At low air humidity, a plant closes its stomata to prevent transpiration. The action also decreases photosynthesis
Carbon becomes locked as part of the accumulating plant biomass as plants grow.
High soil moisture leads to decreased photosynthesis.
In boreal upland forests, low soil moisture decreases the rate of photosynthesis.
Carbon capture is performed by the green parts of plants via photosynthesis.
To transform atmospheric CO2 into organic molecules, plants can use the energy from
De-hardening in spring involves gradual re-hydration of the cells, recovery of photosynthetic capacity and a tight control of water loss.

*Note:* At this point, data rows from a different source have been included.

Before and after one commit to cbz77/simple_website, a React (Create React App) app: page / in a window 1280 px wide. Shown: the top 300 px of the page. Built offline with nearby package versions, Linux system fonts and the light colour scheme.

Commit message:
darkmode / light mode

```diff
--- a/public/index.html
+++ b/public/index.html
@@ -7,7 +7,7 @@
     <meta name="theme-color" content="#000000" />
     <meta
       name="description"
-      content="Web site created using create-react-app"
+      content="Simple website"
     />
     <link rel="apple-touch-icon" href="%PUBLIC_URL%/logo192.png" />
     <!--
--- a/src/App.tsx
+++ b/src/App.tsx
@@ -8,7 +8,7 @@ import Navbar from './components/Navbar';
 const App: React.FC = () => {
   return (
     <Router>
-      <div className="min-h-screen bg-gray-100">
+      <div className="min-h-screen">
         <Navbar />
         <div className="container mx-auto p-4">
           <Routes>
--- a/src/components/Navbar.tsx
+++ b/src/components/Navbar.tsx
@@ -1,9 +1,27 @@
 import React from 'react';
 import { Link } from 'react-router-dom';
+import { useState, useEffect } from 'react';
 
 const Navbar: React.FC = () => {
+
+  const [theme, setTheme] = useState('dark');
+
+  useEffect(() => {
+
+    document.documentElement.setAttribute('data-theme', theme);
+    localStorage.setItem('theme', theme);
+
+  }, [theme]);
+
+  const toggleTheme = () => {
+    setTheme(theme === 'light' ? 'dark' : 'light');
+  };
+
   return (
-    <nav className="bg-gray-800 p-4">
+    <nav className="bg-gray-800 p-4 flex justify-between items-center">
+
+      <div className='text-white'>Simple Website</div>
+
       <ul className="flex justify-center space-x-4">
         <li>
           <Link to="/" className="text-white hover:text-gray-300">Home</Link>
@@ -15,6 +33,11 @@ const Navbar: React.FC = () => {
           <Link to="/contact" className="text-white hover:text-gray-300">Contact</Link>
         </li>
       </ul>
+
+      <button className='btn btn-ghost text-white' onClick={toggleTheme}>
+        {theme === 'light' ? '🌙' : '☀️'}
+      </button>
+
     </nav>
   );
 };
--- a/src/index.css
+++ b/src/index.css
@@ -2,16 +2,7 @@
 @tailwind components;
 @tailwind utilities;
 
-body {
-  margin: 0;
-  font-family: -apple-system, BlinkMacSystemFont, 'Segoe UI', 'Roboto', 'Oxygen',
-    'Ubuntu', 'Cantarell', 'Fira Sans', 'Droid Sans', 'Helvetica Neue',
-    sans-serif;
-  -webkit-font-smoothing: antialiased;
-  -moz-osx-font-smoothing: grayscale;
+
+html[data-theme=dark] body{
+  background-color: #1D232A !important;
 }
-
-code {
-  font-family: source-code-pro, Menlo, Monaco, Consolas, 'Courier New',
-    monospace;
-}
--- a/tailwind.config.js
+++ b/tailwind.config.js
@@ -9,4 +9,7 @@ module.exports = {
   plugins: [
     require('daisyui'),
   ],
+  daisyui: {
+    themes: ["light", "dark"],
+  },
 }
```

The effect of light on photosynthesis has a clear saturating pattern: more light results in more photosynthesis but eventually leaves cannot take full advantage of all the extra light.
Photosynthesis of a tree canopy is driven or influenced by
air humidity (VPD).
air temperature (T).
the total leaf area (LAI).
soil moisture (REW).
photosynthetically active solar radiation (PAR).
Transpiration decreases as air becomes drier.
Early spring is a tricky time for plants due to the combination of sunny but still quite cold days.
Photoinhibition means the decrease in photosynthesis due to
exposure to high temperature.
exposure to excess of light.
exposure to shortage of soil moisture.
exposure to excess of CO2.
exposure to high temperature
exposure to excess of light
exposure to excess of CO2
exposure to shortage of soil moisture
In general, the more carbon dioxide that is available to the plant, the faster the rate of photosynthesis - if other factors are favourable.
Plants open its stomata to avoid losing too much water.
Plant closes its stomata to avoid losing too much water.
What is the source of carbon that is assimilated in photosynthesis?
In some part of the stems, some photosynthesis may also occur.